▶ Information supplied
Start of Block

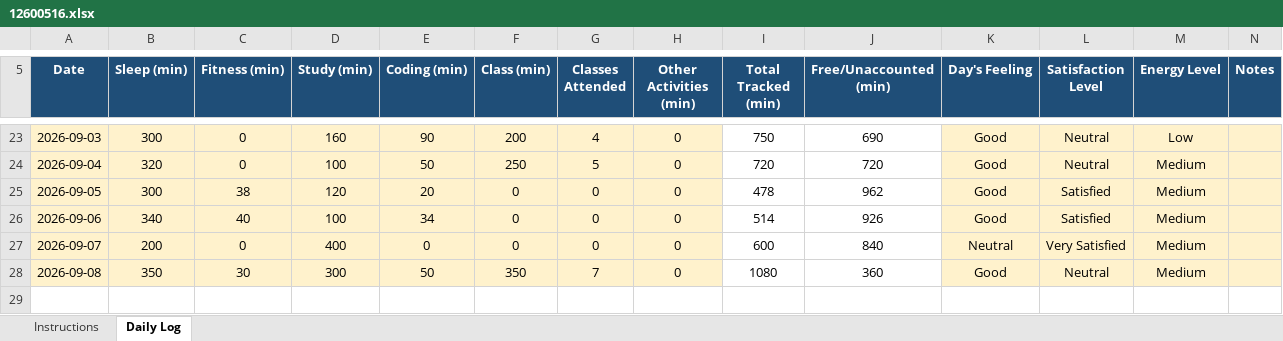
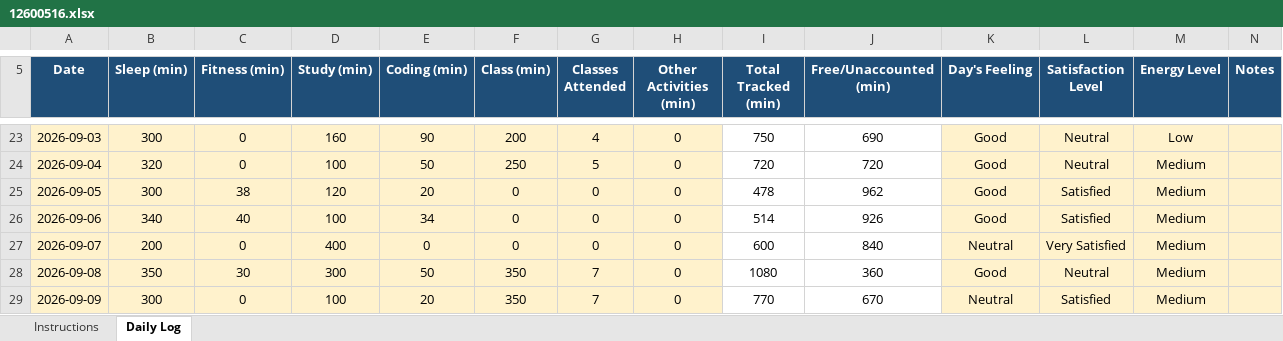
Before and after one commit to AkhilThakur008/CAP776, an Excel workbook: 12600516.xlsx, sheet Daily Log, drawn as a sheet; only a part is shown, gaps mark what is left out; values as stored, in another font and other column widths than the file's, no borders; conditional formats not drawn; the diff names each change by its address in the sheet, - before the commit and + after, or states it on an @@ line.

Commit message:
09-09-2026 date update

```diff
--- a/12600516.xlsx (sheet Daily Log)
+++ b/12600516.xlsx (sheet Daily Log)
+row 29: 2026-09-09 | 300 | 0 | 100 | 20 | 350 | 7 | 0 | 770 | 670 | Neutral | Satisfied | Medium
```
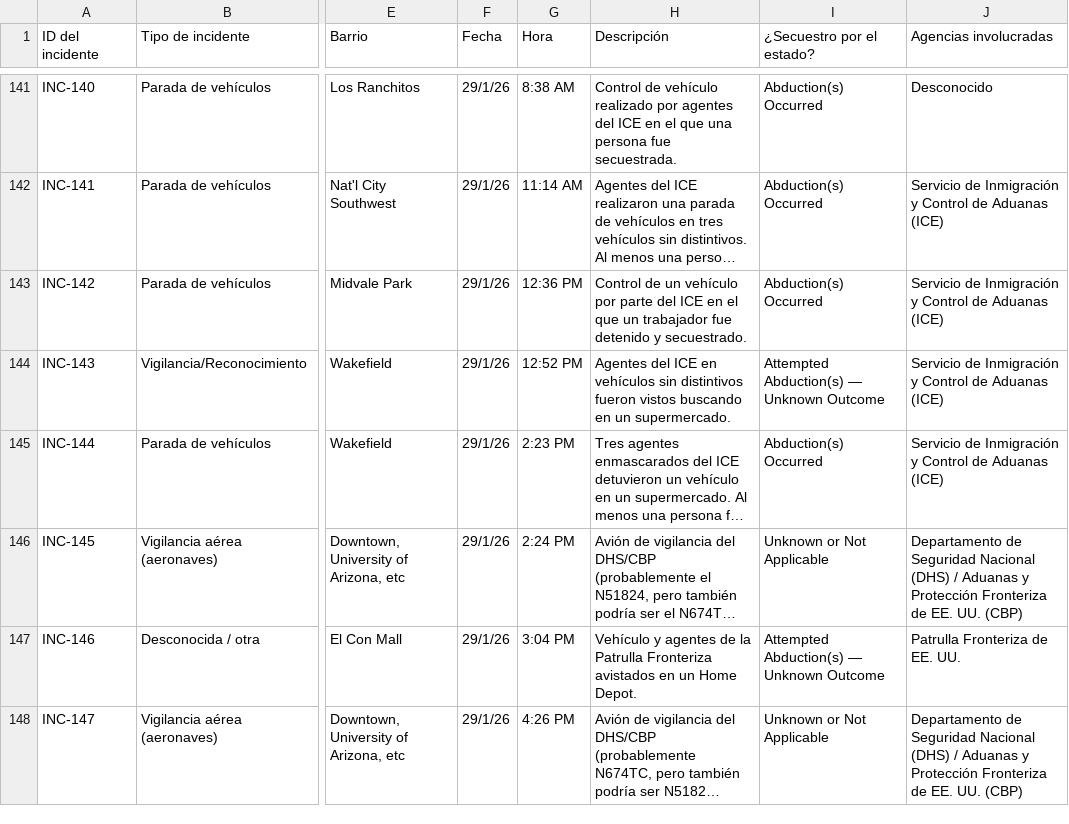
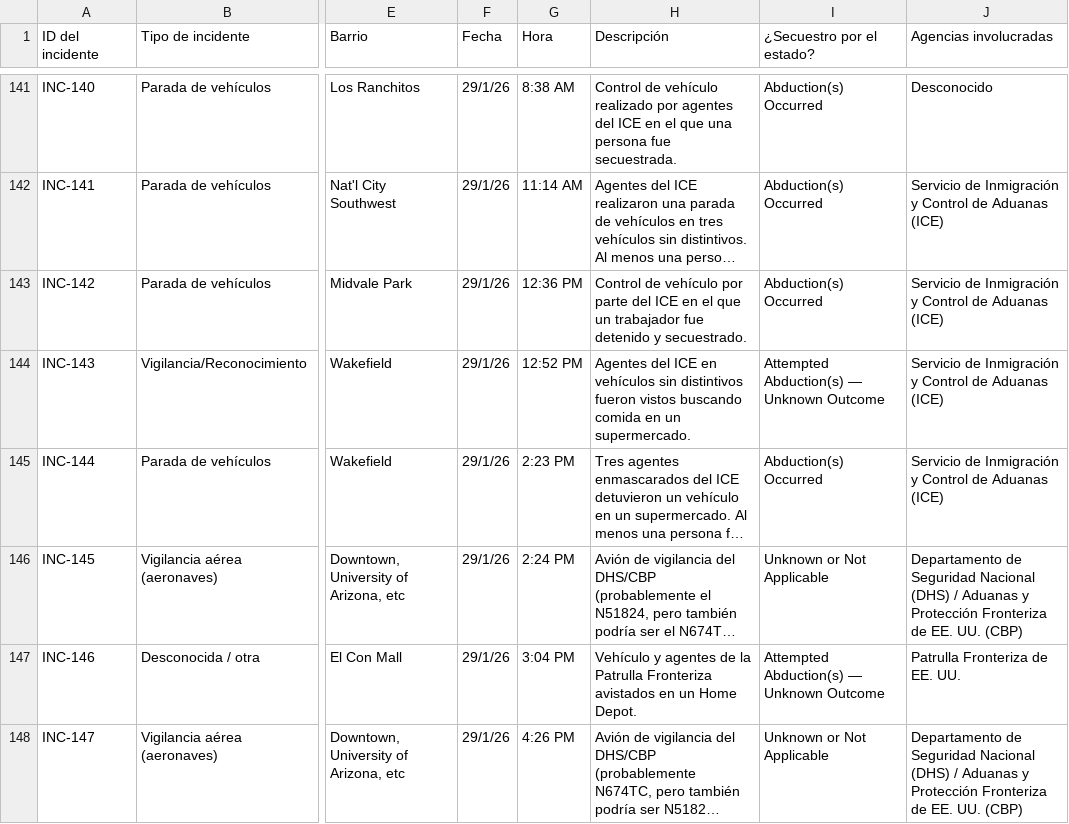
Before and after one commit to duganmeyer/Migra-Map-Data, a CSV file: data_spanish.csv, drawn as a sheet; only a part is shown, gaps mark what is left out; long unchanged cells end in …; the diff covers the shown part only; the diff names each change by its address in the sheet, - before the commit and + after, or states it on an @@ line.

```diff
--- a/data_spanish.csv
+++ b/data_spanish.csv
-H143 (Descripción): Control de un vehículo por…
+H143 (Descripción): Control de vehículo por…
-H144 (Descripción): …vistos buscando en un…
+H144 (Descripción): …vistos buscando comida en un…
```
Also changed, not shown: 30 edited cells elsewhere in this file, data_spanish_latest.csv.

End of Block

▶ Your task
Give the listing again word for word, but drop every picture.

▶ Exercise answer
Before and after one commit to AkhilThakur008/CAP776, an Excel workbook: 12600516.xlsx, sheet Daily Log, drawn as a sheet; only a part is shown, gaps mark what is left out; values as stored, in another font and other column widths than the file's, no borders; conditional formats not drawn; the diff names each change by its address in the sheet, - before the commit and + after, or states it on an @@ line.

Commit message:
09-09-2026 date update

```diff
--- a/12600516.xlsx (sheet Daily Log)
+++ b/12600516.xlsx (sheet Daily Log)
+row 29: 2026-09-09 | 300 | 0 | 100 | 20 | 350 | 7 | 0 | 770 | 670 | Neutral | Satisfied | Medium
```
Before and after one commit to duganmeyer/Migra-Map-Data, a CSV file: data_spanish.csv, drawn as a sheet; only a part is shown, gaps mark what is left out; long unchanged cells end in …; the diff covers the shown part only; the diff names each change by its address in the sheet, - before the commit and + after, or states it on an @@ line.

```diff
--- a/data_spanish.csv
+++ b/data_spanish.csv
-H143 (Descripción): Control de un vehículo por…
+H143 (Descripción): Control de vehículo por…
-H144 (Descripción): …vistos buscando en un…
+H144 (Descripción): …vistos buscando comida en un…
```
Also changed, not shown: 30 edited cells elsewhere in this file, data_spanish_latest.csv.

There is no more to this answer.